Hard fouls and a homophobic song
The game was ugly on the field: four red cards, shoving, a torn jersey, a bloody nose, and off it. Referee Iván Barton ended the game in the eighth minute of added time, instead of playing the full 12 minutes that had been announced, due to a second instance of homophobic chants from the crowd.
The Mexican soccer federation, its players, and officials from Concacaf, the soccer confederation of North, Central America, and the Caribbean, have made many efforts over the years to encourage fans to stop shouting homophobic slurs during the parties. Mexico has been fined more than a dozen times in a failed effort to stamp out homophobic abuse, which remains a feature of gaming in Central and South America.

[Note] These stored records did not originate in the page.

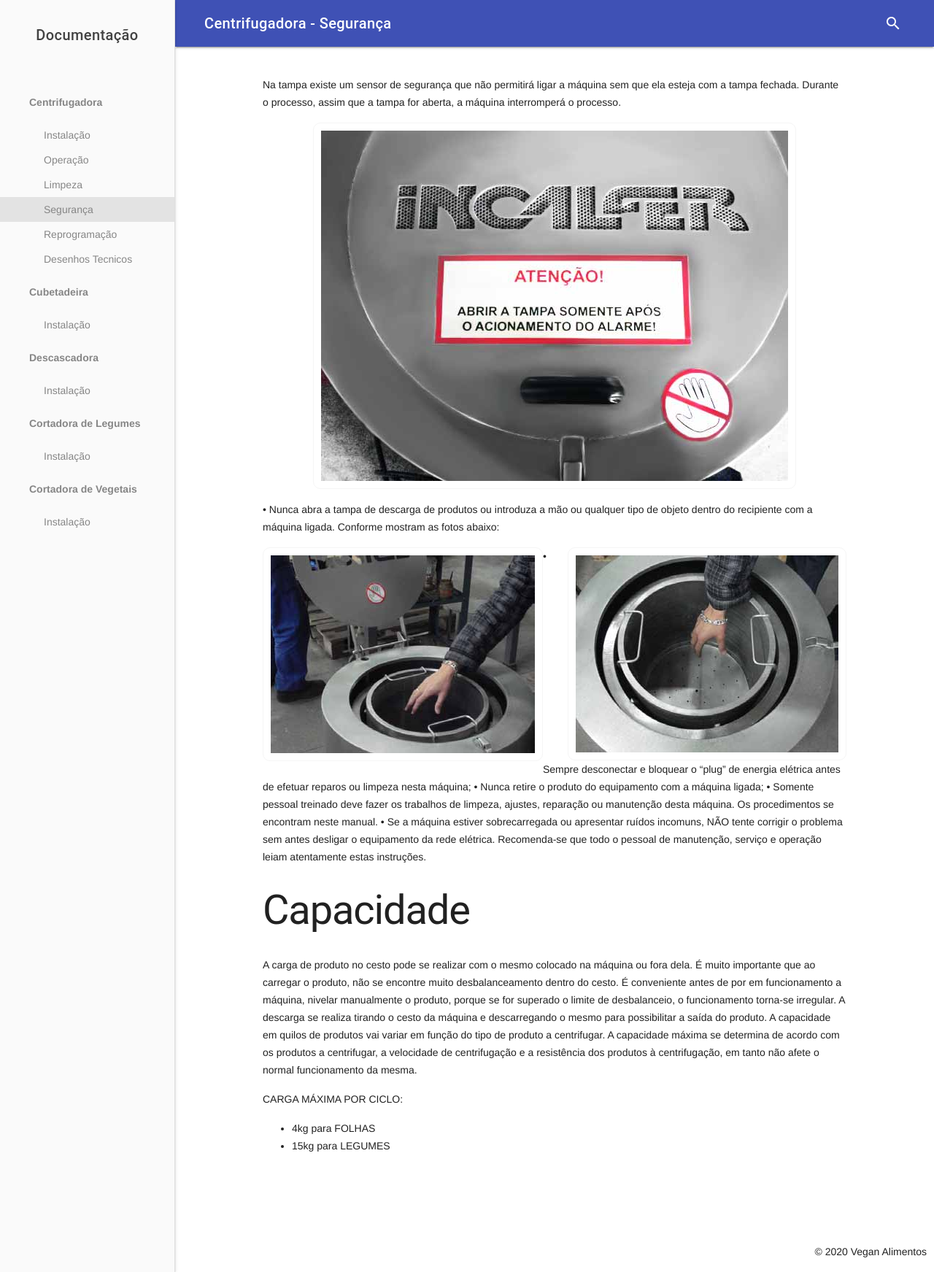
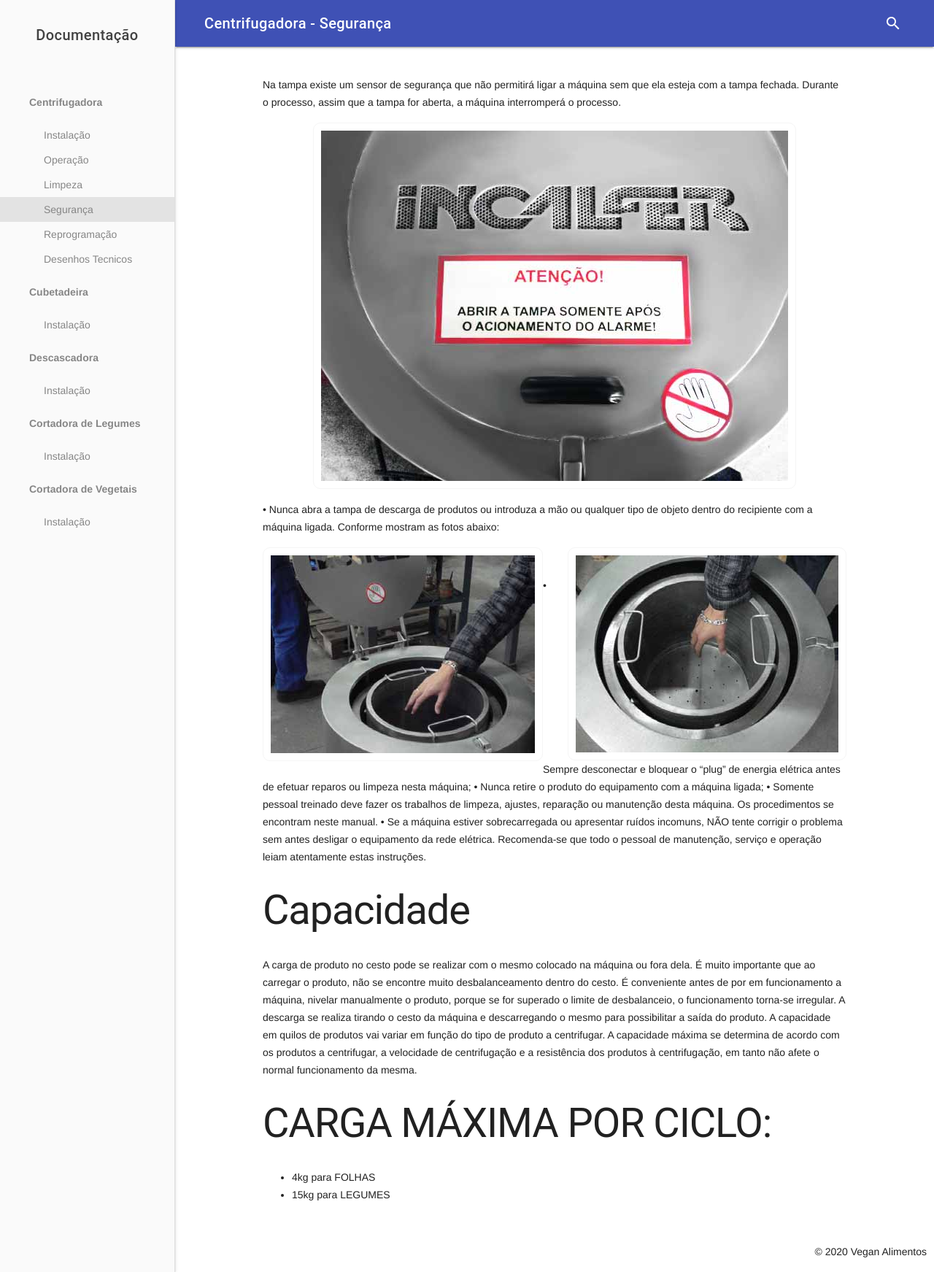
Before and after one commit to vegan-ind-br/docs, a Jekyll site: the page built from assets/centrifugadora/Centrifugadora-Seguranca.md, in a window 1280 px wide. Shown: the whole page at 73% size. Built offline with Jekyll 4.4.1, drawn with Linux system fonts in a browser that asks for light colours.

Commit message:
docs centrifugadora update2 ok

```diff
--- a/assets/centrifugadora/Centrifugadora-Seguranca.md
+++ b/assets/centrifugadora/Centrifugadora-Seguranca.md
@@ -16,8 +16,10 @@ processo.
 • Nunca abra a tampa de descarga de produtos ou introduza a mão ou qualquer
 tipo de objeto dentro do recipiente com a máquina ligada. Conforme mostram as
 fotos abaixo:
-<p><img align="left" src="assets/centrifugadora/foto6.png">
-<img align="right" src="assets/centrifugadora/foto7.png"></p>
+<p>
+    <img align="left" src="assets/centrifugadora/foto6.png">
+    <img align="right" src="assets/centrifugadora/foto7.png">
+</p><br>
 
 • Sempre desconectar e bloquear o “plug” de energia elétrica antes de efetuar
 reparos ou limpeza nesta máquina;
@@ -46,6 +48,6 @@ A capacidade máxima se determina de acordo com os produtos a centrifugar, a
 velocidade de centrifugação e a resistência dos produtos à centrifugação, em
 tanto não afete o normal funcionamento da mesma.
 
-CARGA MÁXIMA POR CICLO:
+# CARGA MÁXIMA POR CICLO:
 - 4kg para FOLHAS
 - 15kg para LEGUMES
```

Several years ago, Mexico even recruited its star players to try to persuade fans to stop using it.
But as Mexico, which struggled at last year’s World Cup, played poorly again, the fans grew increasingly restless, chanting the word during a contentious second half. Barton stopped play for the first time in the 90th minute amid chants, and Concacaf PSAs were shown throughout the stadium encouraging fans to stop. When it happened again minutes later, he followed the protocol of the tournament organizers and blew the final whistle to end the match lopsided.
“I want to make it very clear,” United States interim coach BJ Callaghan told reporters then, “it has no place in the game.”
The United States will play Canada in the final on Sunday night in Las Vegas. Canada defeated Panama, 2-0, in the other semifinal on Thursday with goals from Jonathan David and Alphonso Davies.
But due to red cards from the Mexico match, the United States will face Canada, which emerged as the best team in North and Central America last year during World Cup qualifying without two key players after the midfielder Weston McKennie and defender Sergiño Dest were sent off. out for pushing the Mexican players during irritating moments.
In the 70th minute, Folarin Balogun, a talented young striker making his US debut after picking England and Nigeria, stole the ball from César Montes, who brought Balogun down from behind. Montes instantly received a red card, but players from both teams began to push each other.